Rabbi Saperstein told the Forward that his participation in the event should not be viewed as an expression of support for either of the political parties.

“In both the Democratic and Republican conventions there are thousands of people whose sole focus is on making America better,” he said. “It is perfectly appropriate for them to ask for God’s blessing and God’s guidance. I don’t see it as a partisan issue.”

A statement issued August 18 by the Democratic National Convention said that the purpose of religious invocations at the beginning of every session was “to raise up in a non-partisan manner the moral challenges facing the country and to pray that the country’s leaders have the wisdom and courage to resolve them.”

Six other Jewish religious leaders will take part in convention events, among them Rabbi Tzvi Hersh Weinreb, executive vice president of the Orthodox Union, who will share the stage at an interfaith event with Christian and Muslim religious leaders. The Orthodox community is considered to be one of the few Republican strongholds among Jewish voters. A Gallup poll published early July found that observant Jews are more likely to vote for John McCain than for Obama in the November elections.

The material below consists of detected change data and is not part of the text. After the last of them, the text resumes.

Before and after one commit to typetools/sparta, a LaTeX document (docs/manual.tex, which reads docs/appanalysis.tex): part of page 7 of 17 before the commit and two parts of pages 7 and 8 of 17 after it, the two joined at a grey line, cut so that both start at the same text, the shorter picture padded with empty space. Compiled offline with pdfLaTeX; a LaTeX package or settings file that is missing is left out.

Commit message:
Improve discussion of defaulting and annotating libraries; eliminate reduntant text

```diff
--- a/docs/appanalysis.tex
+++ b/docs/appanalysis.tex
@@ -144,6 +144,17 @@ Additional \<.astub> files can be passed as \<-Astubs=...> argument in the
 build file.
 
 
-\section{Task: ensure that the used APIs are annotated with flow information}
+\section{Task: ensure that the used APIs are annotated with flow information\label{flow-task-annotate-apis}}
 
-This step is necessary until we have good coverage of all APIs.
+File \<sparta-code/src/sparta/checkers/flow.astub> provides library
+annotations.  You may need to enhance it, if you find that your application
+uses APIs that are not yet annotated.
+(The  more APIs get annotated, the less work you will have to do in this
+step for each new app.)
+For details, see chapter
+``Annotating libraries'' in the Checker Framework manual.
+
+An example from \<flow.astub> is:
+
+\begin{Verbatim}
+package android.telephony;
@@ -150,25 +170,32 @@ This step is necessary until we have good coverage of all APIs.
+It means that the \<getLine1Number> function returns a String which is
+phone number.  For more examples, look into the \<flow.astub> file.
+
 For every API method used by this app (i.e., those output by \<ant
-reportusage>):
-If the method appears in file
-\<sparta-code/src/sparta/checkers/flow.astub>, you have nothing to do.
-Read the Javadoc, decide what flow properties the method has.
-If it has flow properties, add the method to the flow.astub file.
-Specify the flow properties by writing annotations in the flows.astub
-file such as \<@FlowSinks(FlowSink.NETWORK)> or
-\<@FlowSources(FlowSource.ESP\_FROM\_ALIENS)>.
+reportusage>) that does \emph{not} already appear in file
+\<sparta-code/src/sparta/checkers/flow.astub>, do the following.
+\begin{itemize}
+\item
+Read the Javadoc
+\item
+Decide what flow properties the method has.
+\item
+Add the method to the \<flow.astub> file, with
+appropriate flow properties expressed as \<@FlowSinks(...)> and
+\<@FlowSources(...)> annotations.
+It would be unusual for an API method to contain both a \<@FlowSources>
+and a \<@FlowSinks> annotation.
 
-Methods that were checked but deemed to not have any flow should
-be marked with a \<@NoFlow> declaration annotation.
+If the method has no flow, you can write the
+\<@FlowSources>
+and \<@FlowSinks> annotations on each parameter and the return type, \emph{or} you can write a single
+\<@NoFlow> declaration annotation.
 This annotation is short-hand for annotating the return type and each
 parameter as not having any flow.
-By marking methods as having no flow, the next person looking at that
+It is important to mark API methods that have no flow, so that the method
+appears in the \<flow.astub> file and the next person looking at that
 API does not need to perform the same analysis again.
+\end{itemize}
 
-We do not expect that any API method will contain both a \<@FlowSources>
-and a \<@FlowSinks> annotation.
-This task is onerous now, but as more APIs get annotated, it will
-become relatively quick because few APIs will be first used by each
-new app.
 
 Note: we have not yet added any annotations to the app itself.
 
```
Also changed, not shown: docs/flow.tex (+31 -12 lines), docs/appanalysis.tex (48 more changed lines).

Weinreb said in a statement that he views the decision to invite him to the convention as “the Democratic Party’s ‘endorsement’ of the critical role religious faiths play in American life.”

Democrats are emphasizing in this year’s convention the role of faith groups and have even set up a first-ever faith caucus, which will be holding meetings throughout the week.

The Republicans have yet to announce their plans for faith groups’ participation in their convention, which will take place a week after the Democratic one.

I hope you appreciated this article. Before you go, I’d like to ask you to please support the Forward’s award-winning, nonprofit journalism during this critical time.

Now more than ever, American Jews need independent news they can trust, with reporting driven by truth, not ideology. We serve you, not any ideological agenda.

At a time when other newsrooms are closing or cutting back, the Forward has removed its paywall and invested additional resources to report on the ground from Israel and around the U.S. on the impact of the war, rising antisemitism and the protests on college campuses.

Readers like you make it all possible. Support our work by becoming a Forward Member and connect with our journalism and your community.

Make a gift of any size and become a Forward member today. You’ll support our mission to tell the American Jewish story fully and fairly. 

— Rachel Fishman Feddersen, Publisher and CEO

Join our mission to tell the Jewish story fully and fairly.

Republish This Story

Please read before republishing

We’re happy to make this story available to republish for free, unless it originated with JTA, Haaretz or another publication (as indicated on the article) and as long as you follow our guidelines. You must credit the Forward, retain our pixel and preserve our canonical link in Google search.  See our full guidelines for more information, and this guide for detail about canonical URLs.

To republish, copy the HTML by clicking on the yellow button to the right; it includes our tracking pixel, all paragraph styles and hyperlinks, the author byline and credit to the Forward. It does not include images; to avoid copyright violations, you must add them manually, following our guidelines. Please email us at [email protected], subject line “republish,” with any questions or to let us know what stories you’re picking up.

We don't support Internet Explorer

Please use Chrome, Safari, Firefox, or Edge to view this site.